Albums 3, 4 & 5 were put together from material that was recorded sporadically over the period late 1981 to the end of 1982. Apart from albon 5, Will & Dr. Edwards, they don’t feature much in the way of classic Kak. They are, however, crucial documents that depict the transition from haplessly incompetent norm-rock to a total-improvisation method that overtly pursues a kind of puerile-Dada chaos-for-laughs characterized by a virulent anti-professionalism. While ‘In The Fire I’ was recorded in 1981, the rest of the album was made in the Spring of ’82, and, confusingly, features reprises of tracks first recorded on the later Will & Dr. Edwards. The modus operandi for accumulating the material was to have a handful of tapes on the go (say five or six) any of which might be grabbed and used for an ad hoc session as and when. Consequently, a lot of stuff was recorded over, or their chronology became increasingly unclear. Also, most of 1981 was given over to recording a small selection of songs over and over again (particularly ‘So Strange’, whose 11th version is featured here) – most of this material appears on the later-compiled Absolute Bollocks: Sparrow Archives 79-83.

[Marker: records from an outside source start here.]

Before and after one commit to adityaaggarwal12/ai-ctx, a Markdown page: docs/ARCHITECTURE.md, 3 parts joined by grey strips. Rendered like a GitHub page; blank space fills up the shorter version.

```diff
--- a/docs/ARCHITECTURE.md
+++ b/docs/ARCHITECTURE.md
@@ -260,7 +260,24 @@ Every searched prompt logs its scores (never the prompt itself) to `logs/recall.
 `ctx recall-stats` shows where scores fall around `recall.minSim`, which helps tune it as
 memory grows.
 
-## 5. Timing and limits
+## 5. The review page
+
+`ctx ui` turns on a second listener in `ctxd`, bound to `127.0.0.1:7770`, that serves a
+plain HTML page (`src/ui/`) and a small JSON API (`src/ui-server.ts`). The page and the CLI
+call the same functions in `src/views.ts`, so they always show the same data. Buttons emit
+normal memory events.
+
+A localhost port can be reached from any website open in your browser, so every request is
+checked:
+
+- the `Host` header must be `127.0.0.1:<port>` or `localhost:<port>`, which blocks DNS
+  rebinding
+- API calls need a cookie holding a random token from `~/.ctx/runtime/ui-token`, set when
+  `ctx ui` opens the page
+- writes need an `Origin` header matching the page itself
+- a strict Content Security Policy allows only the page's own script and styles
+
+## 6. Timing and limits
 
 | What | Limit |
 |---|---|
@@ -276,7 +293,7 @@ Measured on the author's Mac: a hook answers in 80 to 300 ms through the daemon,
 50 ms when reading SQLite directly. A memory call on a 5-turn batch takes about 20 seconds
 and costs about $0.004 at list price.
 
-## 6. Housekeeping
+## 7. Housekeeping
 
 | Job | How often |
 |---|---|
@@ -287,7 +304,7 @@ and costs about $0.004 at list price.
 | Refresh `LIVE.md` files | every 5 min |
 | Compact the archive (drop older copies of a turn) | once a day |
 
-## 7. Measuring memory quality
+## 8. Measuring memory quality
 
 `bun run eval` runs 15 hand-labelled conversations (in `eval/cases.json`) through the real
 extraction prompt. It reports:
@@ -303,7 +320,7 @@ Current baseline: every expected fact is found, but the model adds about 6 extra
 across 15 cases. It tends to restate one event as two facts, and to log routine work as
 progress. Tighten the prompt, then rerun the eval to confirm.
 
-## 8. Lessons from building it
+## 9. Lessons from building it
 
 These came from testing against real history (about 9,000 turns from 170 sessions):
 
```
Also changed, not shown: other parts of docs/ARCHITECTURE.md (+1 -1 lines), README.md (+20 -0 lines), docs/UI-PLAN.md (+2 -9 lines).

Apart from the first track, The Nicaragua Tapes comprises material supposedly recorded live on Radio Nicaragua. Part of the band’s fantasized mythology included a huge fan base in both Nicaragua and Holland (the latter on the basis that they had heard about an avant garde radio station in Amsterdam which would reportedly ‘play anything’). The album also included fairly large chunks of other people’s music used without copyright clearance – track 2, ‘Genesis’, features nearly 8 whole minutes from Genesis’s Trick of the Tail, while ‘Next’ features Tommy Vance counting down the top ten to Shakin’ Stevens’ ‘Oh Julie’, followed by a Radio 1 news bulletin that includes stories of rioting against Poland’s declaration of martial law and the aftermath of St. Pauls riots in Bristol. Riots. Obviously, the anti-professionalist ethos is well entrenched already – neglecting to edit out material that was already on the tape, even proudly including the Genesis content in the packaged tracklisting. Tony Gage famously paid homage to this aesthetic by including a TV recording of post-Bon Scott AC/DC’s single ‘Highway to Hell (Live at Donnington)’ on his classic 1992 album This Is It (coming soon on Kakutopia, along with Gage’s other great paean to early Sparrow, Bollocks to the Lot of Them).
The Nicaragua Tapes is the first album to feature Bill Bargefoot as a lead singer, initiating his long career with the following, timeless lyrics:
Feel like you’re gone in the back of the day
Keepin’ your prick in the fire
You can’t go unless there’s a way
Finding your way through the hot wire
Immediately we cruise on the night
Findin’ all to be good
Makin’ the grade
Makin’ the grade
Makin’ the grade!
1) In The Fire I
3) In The Fire II
5) Pardon Me (While I Go For A Crap)
6) So Strange #11
7) Bremners and Destins
8) Knock Knock… Oguh
Bill Bargefoot – vocals, harmonium, guitar, drums, synth
Brooce Boyes – guitar, drums, vocals
Dai Cox [aka Daheek Ox] – drums, piano, guitar
Brooce Boyes & Bill Bargefoot early 82
Recorded in the Shed late 1981/early 1982